Records from a dataset
☆ ☆ ☆ ☆ ☆

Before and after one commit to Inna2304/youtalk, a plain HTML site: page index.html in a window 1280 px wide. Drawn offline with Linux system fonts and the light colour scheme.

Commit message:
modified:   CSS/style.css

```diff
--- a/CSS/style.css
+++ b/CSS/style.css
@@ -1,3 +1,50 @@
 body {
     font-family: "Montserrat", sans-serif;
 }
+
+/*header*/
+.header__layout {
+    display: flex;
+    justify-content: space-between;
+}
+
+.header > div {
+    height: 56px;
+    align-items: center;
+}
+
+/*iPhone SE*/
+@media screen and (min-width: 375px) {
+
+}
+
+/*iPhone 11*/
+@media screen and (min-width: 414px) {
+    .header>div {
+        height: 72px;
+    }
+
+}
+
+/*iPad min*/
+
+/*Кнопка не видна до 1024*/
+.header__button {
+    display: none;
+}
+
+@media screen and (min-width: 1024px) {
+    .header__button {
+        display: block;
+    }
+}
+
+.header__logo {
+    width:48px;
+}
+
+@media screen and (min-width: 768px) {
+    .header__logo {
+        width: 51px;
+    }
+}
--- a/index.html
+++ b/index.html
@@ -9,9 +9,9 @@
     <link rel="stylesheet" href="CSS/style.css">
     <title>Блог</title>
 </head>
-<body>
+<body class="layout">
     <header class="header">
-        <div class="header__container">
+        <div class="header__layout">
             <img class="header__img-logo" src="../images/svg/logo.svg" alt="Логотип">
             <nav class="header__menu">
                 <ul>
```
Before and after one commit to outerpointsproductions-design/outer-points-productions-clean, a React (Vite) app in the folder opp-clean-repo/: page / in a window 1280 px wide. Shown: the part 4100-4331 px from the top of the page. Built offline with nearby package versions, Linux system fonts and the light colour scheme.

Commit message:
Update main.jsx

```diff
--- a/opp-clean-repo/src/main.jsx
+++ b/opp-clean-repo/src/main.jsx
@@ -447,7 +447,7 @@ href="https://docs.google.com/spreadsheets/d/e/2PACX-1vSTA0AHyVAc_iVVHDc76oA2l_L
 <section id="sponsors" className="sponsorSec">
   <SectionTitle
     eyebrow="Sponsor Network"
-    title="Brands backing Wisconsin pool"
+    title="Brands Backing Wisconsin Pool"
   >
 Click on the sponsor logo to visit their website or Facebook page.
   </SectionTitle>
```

☆ ☆ ☆ ☆ ☆

_WHAT YOU NEED TO DO_.
Restate all entries above verbatim.

_ANSWER TO THE EXERCISE_.
Before and after one commit to Inna2304/youtalk, a plain HTML site: page index.html in a window 1280 px wide. Drawn offline with Linux system fonts and the light colour scheme.

Commit message:
modified:   CSS/style.css

```diff
--- a/CSS/style.css
+++ b/CSS/style.css
@@ -1,3 +1,50 @@
 body {
     font-family: "Montserrat", sans-serif;
 }
+
+/*header*/
+.header__layout {
+    display: flex;
+    justify-content: space-between;
+}
+
+.header > div {
+    height: 56px;
+    align-items: center;
+}
+
+/*iPhone SE*/
+@media screen and (min-width: 375px) {
+
+}
+
+/*iPhone 11*/
+@media screen and (min-width: 414px) {
+    .header>div {
+        height: 72px;
+    }
+
+}
+
+/*iPad min*/
+
+/*Кнопка не видна до 1024*/
+.header__button {
+    display: none;
+}
+
+@media screen and (min-width: 1024px) {
+    .header__button {
+        display: block;
+    }
+}
+
+.header__logo {
+    width:48px;
+}
+
+@media screen and (min-width: 768px) {
+    .header__logo {
+        width: 51px;
+    }
+}
--- a/index.html
+++ b/index.html
@@ -9,9 +9,9 @@
     <link rel="stylesheet" href="CSS/style.css">
     <title>Блог</title>
 </head>
-<body>
+<body class="layout">
     <header class="header">
-        <div class="header__container">
+        <div class="header__layout">
             <img class="header__img-logo" src="../images/svg/logo.svg" alt="Логотип">
             <nav class="header__menu">
                 <ul>
```
Before and after one commit to outerpointsproductions-design/outer-points-productions-clean, a React (Vite) app in the folder opp-clean-repo/: page / in a window 1280 px wide. Shown: the part 4100-4331 px from the top of the page. Built offline with nearby package versions, Linux system fonts and the light colour scheme.

Commit message:
Update main.jsx

```diff
--- a/opp-clean-repo/src/main.jsx
+++ b/opp-clean-repo/src/main.jsx
@@ -447,7 +447,7 @@ href="https://docs.google.com/spreadsheets/d/e/2PACX-1vSTA0AHyVAc_iVVHDc76oA2l_L
 <section id="sponsors" className="sponsorSec">
   <SectionTitle
     eyebrow="Sponsor Network"
-    title="Brands backing Wisconsin pool"
+    title="Brands Backing Wisconsin Pool"
   >
 Click on the sponsor logo to visit their website or Facebook page.
   </SectionTitle>
```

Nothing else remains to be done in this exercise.